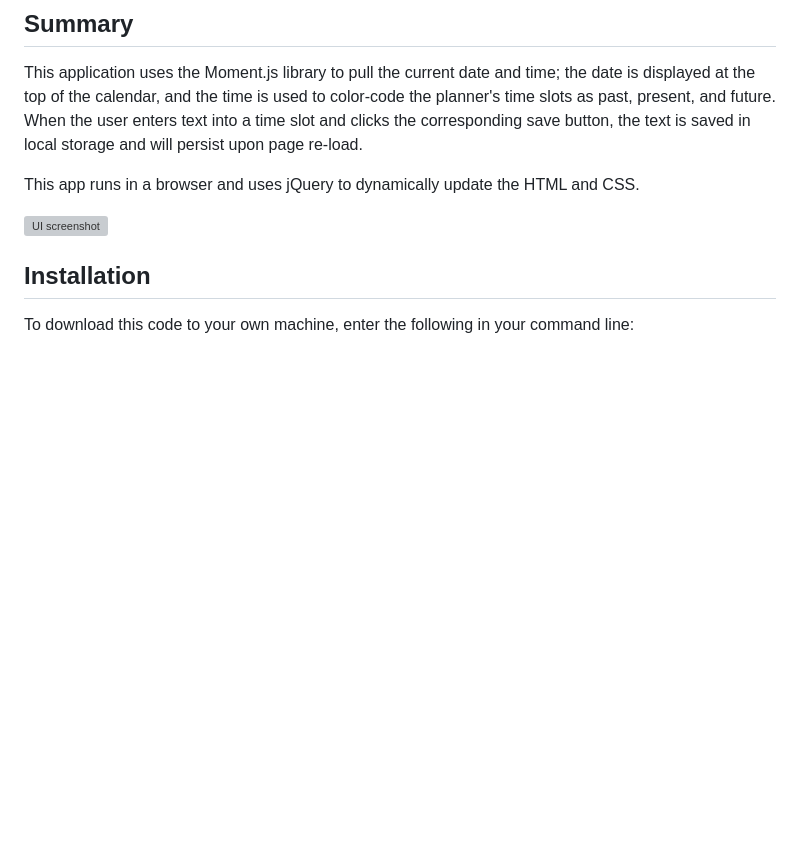
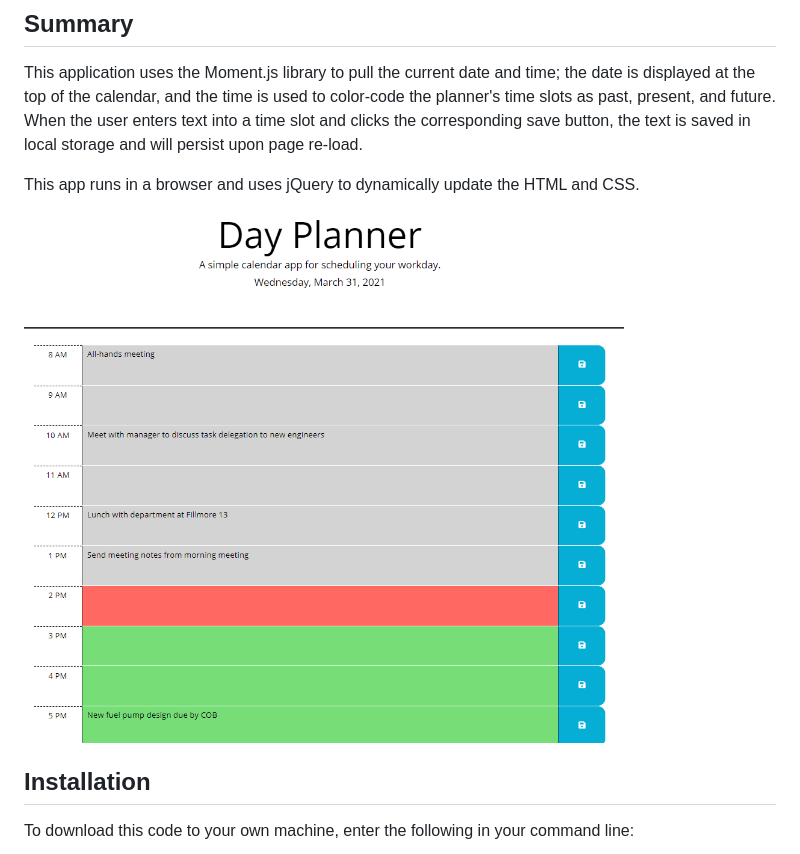
Before and after one commit to EmilyAH-01/Day-Planner, a Markdown page: README.md, the part around the change. Drawn GitHub-style; pictures changed too: assets/img/dayplanner.png (added); blank space fills up the shorter version; grey boxes are pictures that could not be loaded.

Commit message:
New screenshot; Specified width

```diff
--- a/README.md
+++ b/README.md
@@ -5,7 +5,7 @@ This application uses the Moment.js library to pull the current date and time; t
 
 This app runs in a browser and uses jQuery to dynamically update the HTML and CSS.
 
-![UI screenshot](assets/img/day_planner_12PM?raw=true)
+<img src="assets/img/dayplanner.png" alt="UI screenshot" width="600"/>
 
 ## Installation
 To download this code to your own machine, enter the following in your command line:
```
Also changed, not shown: 1 other file.
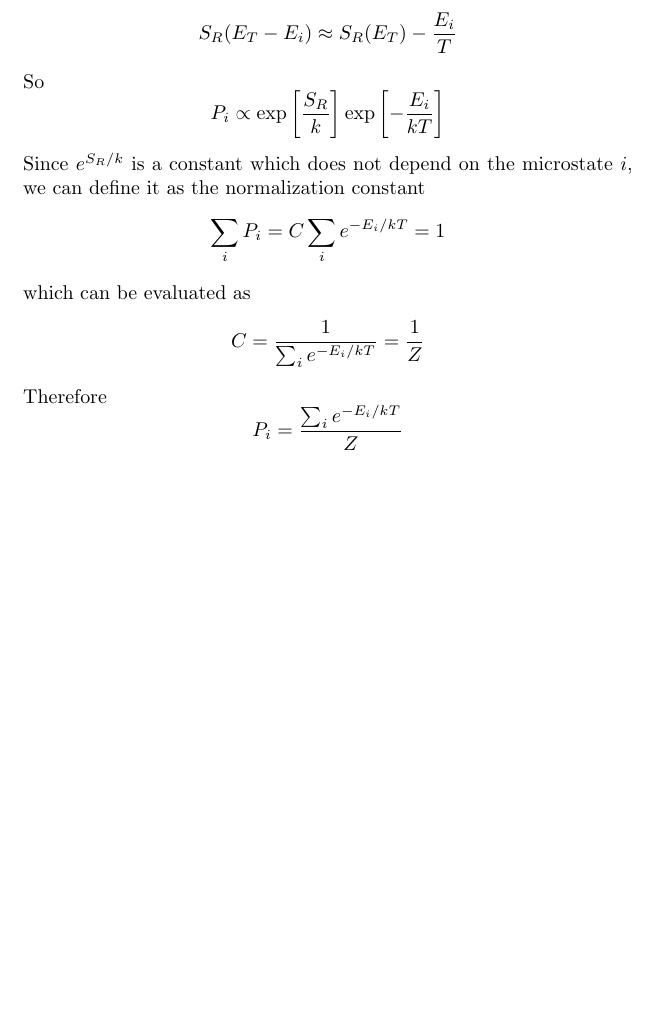
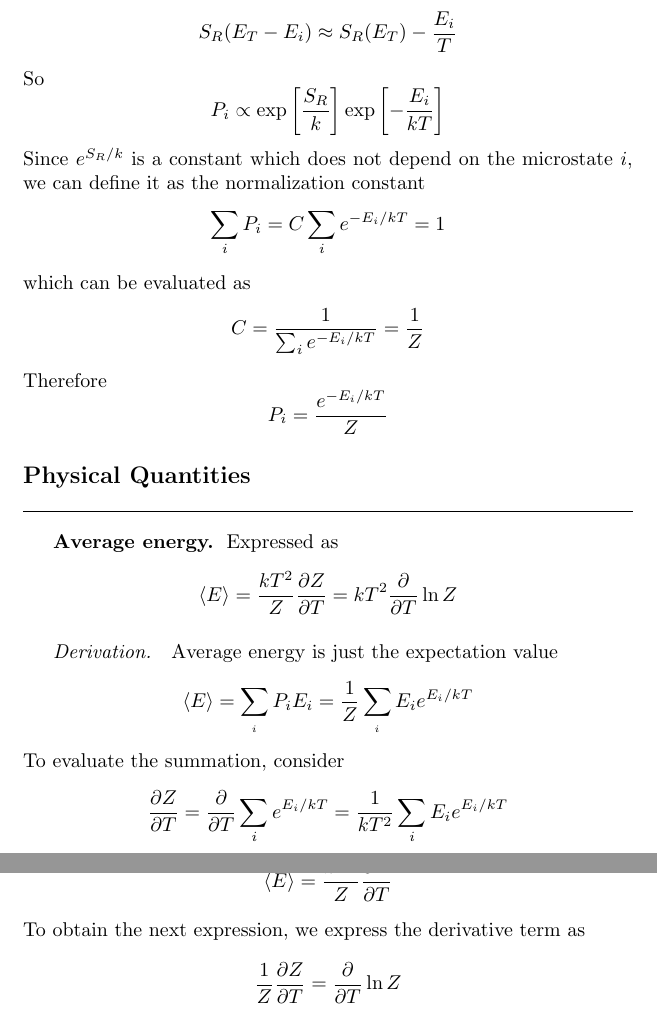
Before and after one commit to JohanesFaustus/StatisticalMechanics, a LaTeX thesis (Main.tex, which reads Chapter/StatisticalMechanics/Equilibrilium/eq.tex): part of page 95 of 97 before the commit and two parts of pages 95 and 96 of 98 after it, the two joined at a grey line, cut so that both start at the same text, the shorter picture padded with empty space. Compiled offline with pdfLaTeX.

Commit message:
added avg energy using Z

```diff
--- a/Chapter/StatisticalMechanics/Equilibrilium/eq.tex
+++ b/Chapter/StatisticalMechanics/Equilibrilium/eq.tex
@@ -65,6 +65,29 @@ which can be evaluated as
 \end{equation*}
 Therefore
 \begin{equation*}
-    P_i=\frac{\sum_i e^{-E_i/kT}}{Z}
+    P_i=\frac{ e^{-E_i/kT}}{Z}
+\end{equation*}
+
+\subsection*{Physical Quantities}
+\subsubsection*{Average energy.} Expressed as
+\begin{equation*}
+    \braket{E}=\frac{kT^2}{Z}\frac{\partial Z}{\partial T}=kT^2\frac{\partial}{\partial T}\ln Z
+\end{equation*}
+
+\paragraph*{Derivation.} Average energy is just the expectation value
+\begin{equation*}
+    \braket{E}=\sum_{_i}P_iE_i=\frac{1}{Z}\sum_{_i}E_ie^{E_i/kT}
+\end{equation*}
+To evaluate the summation, consider
+\begin{equation*}
+    \frac{\partial Z}{\partial T}=\frac{\partial}{\partial T}\sum_i e^{E_i/kT}=\frac{1}{kT^2}\sum_i E_ie^{E_i/kT}
+\end{equation*}
+This is simply the previous series. Thus
+\begin{equation*}
+    \braket{E}=\frac{kT^2}{Z}\frac{\partial Z}{\partial T}
+\end{equation*}
+To obtain the next expression, we express the derivative term as
+\begin{equation*}
+    \frac{1}{Z}\frac{\partial Z}{\partial T}=\frac{\partial }{\partial T}\ln Z
 \end{equation*}
 \end{document}
```
Also changed, not shown: Chapter/StatisticalMechanics/Equilibrilium/eq.tex (14 more changed lines).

■ ■ ■ ■ ■ ■ ■

> _Work to complete_:
Would you please repeat all the data word for word, but without the pictures?

> _Task output_:
Before and after one commit to EmilyAH-01/Day-Planner, a Markdown page: README.md, the part around the change. Drawn GitHub-style; pictures changed too: assets/img/dayplanner.png (added); blank space fills up the shorter version; grey boxes are pictures that could not be loaded.

Commit message:
New screenshot; Specified width

```diff
--- a/README.md
+++ b/README.md
@@ -5,7 +5,7 @@ This application uses the Moment.js library to pull the current date and time; t
 
 This app runs in a browser and uses jQuery to dynamically update the HTML and CSS.
 
-![UI screenshot](assets/img/day_planner_12PM?raw=true)
+<img src="assets/img/dayplanner.png" alt="UI screenshot" width="600"/>
 
 ## Installation
 To download this code to your own machine, enter the following in your command line:
```
Also changed, not shown: 1 other file.
Before and after one commit to JohanesFaustus/StatisticalMechanics, a LaTeX thesis (Main.tex, which reads Chapter/StatisticalMechanics/Equilibrilium/eq.tex): part of page 95 of 97 before the commit and two parts of pages 95 and 96 of 98 after it, the two joined at a grey line, cut so that both start at the same text, the shorter picture padded with empty space. Compiled offline with pdfLaTeX.

Commit message:
added avg energy using Z

```diff
--- a/Chapter/StatisticalMechanics/Equilibrilium/eq.tex
+++ b/Chapter/StatisticalMechanics/Equilibrilium/eq.tex
@@ -65,6 +65,29 @@ which can be evaluated as
 \end{equation*}
 Therefore
 \begin{equation*}
-    P_i=\frac{\sum_i e^{-E_i/kT}}{Z}
+    P_i=\frac{ e^{-E_i/kT}}{Z}
+\end{equation*}
+
+\subsection*{Physical Quantities}
+\subsubsection*{Average energy.} Expressed as
+\begin{equation*}
+    \braket{E}=\frac{kT^2}{Z}\frac{\partial Z}{\partial T}=kT^2\frac{\partial}{\partial T}\ln Z
+\end{equation*}
+
+\paragraph*{Derivation.} Average energy is just the expectation value
+\begin{equation*}
+    \braket{E}=\sum_{_i}P_iE_i=\frac{1}{Z}\sum_{_i}E_ie^{E_i/kT}
+\end{equation*}
+To evaluate the summation, consider
+\begin{equation*}
+    \frac{\partial Z}{\partial T}=\frac{\partial}{\partial T}\sum_i e^{E_i/kT}=\frac{1}{kT^2}\sum_i E_ie^{E_i/kT}
+\end{equation*}
+This is simply the previous series. Thus
+\begin{equation*}
+    \braket{E}=\frac{kT^2}{Z}\frac{\partial Z}{\partial T}
+\end{equation*}
+To obtain the next expression, we express the derivative term as
+\begin{equation*}
+    \frac{1}{Z}\frac{\partial Z}{\partial T}=\frac{\partial }{\partial T}\ln Z
 \end{equation*}
 \end{document}
```
Also changed, not shown: Chapter/StatisticalMechanics/Equilibrilium/eq.tex (14 more changed lines).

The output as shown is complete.